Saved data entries
++++++++
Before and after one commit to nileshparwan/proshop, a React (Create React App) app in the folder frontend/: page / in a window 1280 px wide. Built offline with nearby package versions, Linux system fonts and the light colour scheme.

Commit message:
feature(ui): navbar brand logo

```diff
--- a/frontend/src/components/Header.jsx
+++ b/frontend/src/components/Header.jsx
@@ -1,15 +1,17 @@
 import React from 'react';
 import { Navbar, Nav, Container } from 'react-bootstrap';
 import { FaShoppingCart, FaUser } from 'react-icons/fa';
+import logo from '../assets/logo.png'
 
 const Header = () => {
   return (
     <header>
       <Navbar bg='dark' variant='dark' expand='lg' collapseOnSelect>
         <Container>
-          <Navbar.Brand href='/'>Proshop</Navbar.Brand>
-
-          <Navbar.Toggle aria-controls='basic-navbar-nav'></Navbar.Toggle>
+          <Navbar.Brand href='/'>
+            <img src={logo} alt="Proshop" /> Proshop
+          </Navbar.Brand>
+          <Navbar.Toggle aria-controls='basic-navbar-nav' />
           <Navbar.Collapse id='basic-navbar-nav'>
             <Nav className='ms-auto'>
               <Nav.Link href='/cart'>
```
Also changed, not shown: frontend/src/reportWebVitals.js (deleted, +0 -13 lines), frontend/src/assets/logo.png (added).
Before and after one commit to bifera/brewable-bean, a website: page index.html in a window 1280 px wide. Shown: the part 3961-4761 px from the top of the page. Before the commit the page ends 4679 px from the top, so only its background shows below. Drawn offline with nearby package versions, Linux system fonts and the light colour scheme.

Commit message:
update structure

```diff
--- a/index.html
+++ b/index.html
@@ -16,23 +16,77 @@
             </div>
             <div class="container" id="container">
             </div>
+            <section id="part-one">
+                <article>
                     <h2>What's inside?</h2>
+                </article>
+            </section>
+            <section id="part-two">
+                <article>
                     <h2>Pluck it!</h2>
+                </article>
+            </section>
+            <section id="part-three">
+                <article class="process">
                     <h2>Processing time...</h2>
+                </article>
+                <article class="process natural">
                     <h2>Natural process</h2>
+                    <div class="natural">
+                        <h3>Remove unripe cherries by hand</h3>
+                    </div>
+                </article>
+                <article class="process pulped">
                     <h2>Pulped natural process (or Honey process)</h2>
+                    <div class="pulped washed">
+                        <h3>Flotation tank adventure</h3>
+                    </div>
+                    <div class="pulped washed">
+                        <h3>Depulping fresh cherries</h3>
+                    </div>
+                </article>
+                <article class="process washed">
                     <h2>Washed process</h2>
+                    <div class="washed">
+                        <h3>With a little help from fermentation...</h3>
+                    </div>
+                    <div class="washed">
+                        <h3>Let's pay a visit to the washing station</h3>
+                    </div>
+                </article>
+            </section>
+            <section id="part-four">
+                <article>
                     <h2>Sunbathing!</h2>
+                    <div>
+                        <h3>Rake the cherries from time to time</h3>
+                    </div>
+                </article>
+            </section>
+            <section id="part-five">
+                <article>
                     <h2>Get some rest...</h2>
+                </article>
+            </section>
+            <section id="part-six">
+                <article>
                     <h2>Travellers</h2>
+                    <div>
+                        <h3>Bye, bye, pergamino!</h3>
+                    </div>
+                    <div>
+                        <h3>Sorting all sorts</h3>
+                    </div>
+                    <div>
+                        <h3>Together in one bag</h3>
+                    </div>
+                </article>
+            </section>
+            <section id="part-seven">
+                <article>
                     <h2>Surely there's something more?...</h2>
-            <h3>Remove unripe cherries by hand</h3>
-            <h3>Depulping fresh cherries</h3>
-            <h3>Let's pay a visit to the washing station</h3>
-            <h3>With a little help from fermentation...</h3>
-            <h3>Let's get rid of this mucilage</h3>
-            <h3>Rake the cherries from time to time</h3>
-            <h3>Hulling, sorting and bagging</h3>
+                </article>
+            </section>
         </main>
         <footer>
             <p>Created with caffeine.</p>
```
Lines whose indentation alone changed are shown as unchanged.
++++++++
* **GOAL OF THE EXERCISE**
The entire set of records should be returned exactly.

* **ANSWER TO THE EXERCISE**
Before and after one commit to nileshparwan/proshop, a React (Create React App) app in the folder frontend/: page / in a window 1280 px wide. Built offline with nearby package versions, Linux system fonts and the light colour scheme.

Commit message:
feature(ui): navbar brand logo

```diff
--- a/frontend/src/components/Header.jsx
+++ b/frontend/src/components/Header.jsx
@@ -1,15 +1,17 @@
 import React from 'react';
 import { Navbar, Nav, Container } from 'react-bootstrap';
 import { FaShoppingCart, FaUser } from 'react-icons/fa';
+import logo from '../assets/logo.png'
 
 const Header = () => {
   return (
     <header>
       <Navbar bg='dark' variant='dark' expand='lg' collapseOnSelect>
         <Container>
-          <Navbar.Brand href='/'>Proshop</Navbar.Brand>
-
-          <Navbar.Toggle aria-controls='basic-navbar-nav'></Navbar.Toggle>
+          <Navbar.Brand href='/'>
+            <img src={logo} alt="Proshop" /> Proshop
+          </Navbar.Brand>
+          <Navbar.Toggle aria-controls='basic-navbar-nav' />
           <Navbar.Collapse id='basic-navbar-nav'>
             <Nav className='ms-auto'>
               <Nav.Link href='/cart'>
```
Also changed, not shown: frontend/src/reportWebVitals.js (deleted, +0 -13 lines), frontend/src/assets/logo.png (added).
Before and after one commit to bifera/brewable-bean, a website: page index.html in a window 1280 px wide. Shown: the part 3961-4761 px from the top of the page. Before the commit the page ends 4679 px from the top, so only its background shows below. Drawn offline with nearby package versions, Linux system fonts and the light colour scheme.

Commit message:
update structure

```diff
--- a/index.html
+++ b/index.html
@@ -16,23 +16,77 @@
             </div>
             <div class="container" id="container">
             </div>
+            <section id="part-one">
+                <article>
                     <h2>What's inside?</h2>
+                </article>
+            </section>
+            <section id="part-two">
+                <article>
                     <h2>Pluck it!</h2>
+                </article>
+            </section>
+            <section id="part-three">
+                <article class="process">
                     <h2>Processing time...</h2>
+                </article>
+                <article class="process natural">
                     <h2>Natural process</h2>
+                    <div class="natural">
+                        <h3>Remove unripe cherries by hand</h3>
+                    </div>
+                </article>
+                <article class="process pulped">
                     <h2>Pulped natural process (or Honey process)</h2>
+                    <div class="pulped washed">
+                        <h3>Flotation tank adventure</h3>
+                    </div>
+                    <div class="pulped washed">
+                        <h3>Depulping fresh cherries</h3>
+                    </div>
+                </article>
+                <article class="process washed">
                     <h2>Washed process</h2>
+                    <div class="washed">
+                        <h3>With a little help from fermentation...</h3>
+                    </div>
+                    <div class="washed">
+                        <h3>Let's pay a visit to the washing station</h3>
+                    </div>
+                </article>
+            </section>
+            <section id="part-four">
+                <article>
                     <h2>Sunbathing!</h2>
+                    <div>
+                        <h3>Rake the cherries from time to time</h3>
+                    </div>
+                </article>
+            </section>
+            <section id="part-five">
+                <article>
                     <h2>Get some rest...</h2>
+                </article>
+            </section>
+            <section id="part-six">
+                <article>
                     <h2>Travellers</h2>
+                    <div>
+                        <h3>Bye, bye, pergamino!</h3>
+                    </div>
+                    <div>
+                        <h3>Sorting all sorts</h3>
+                    </div>
+                    <div>
+                        <h3>Together in one bag</h3>
+                    </div>
+                </article>
+            </section>
+            <section id="part-seven">
+                <article>
                     <h2>Surely there's something more?...</h2>
-            <h3>Remove unripe cherries by hand</h3>
-            <h3>Depulping fresh cherries</h3>
-            <h3>Let's pay a visit to the washing station</h3>
-            <h3>With a little help from fermentation...</h3>
-            <h3>Let's get rid of this mucilage</h3>
-            <h3>Rake the cherries from time to time</h3>
-            <h3>Hulling, sorting and bagging</h3>
+                </article>
+            </section>
         </main>
         <footer>
             <p>Created with caffeine.</p>
```
Lines whose indentation alone changed are shown as unchanged.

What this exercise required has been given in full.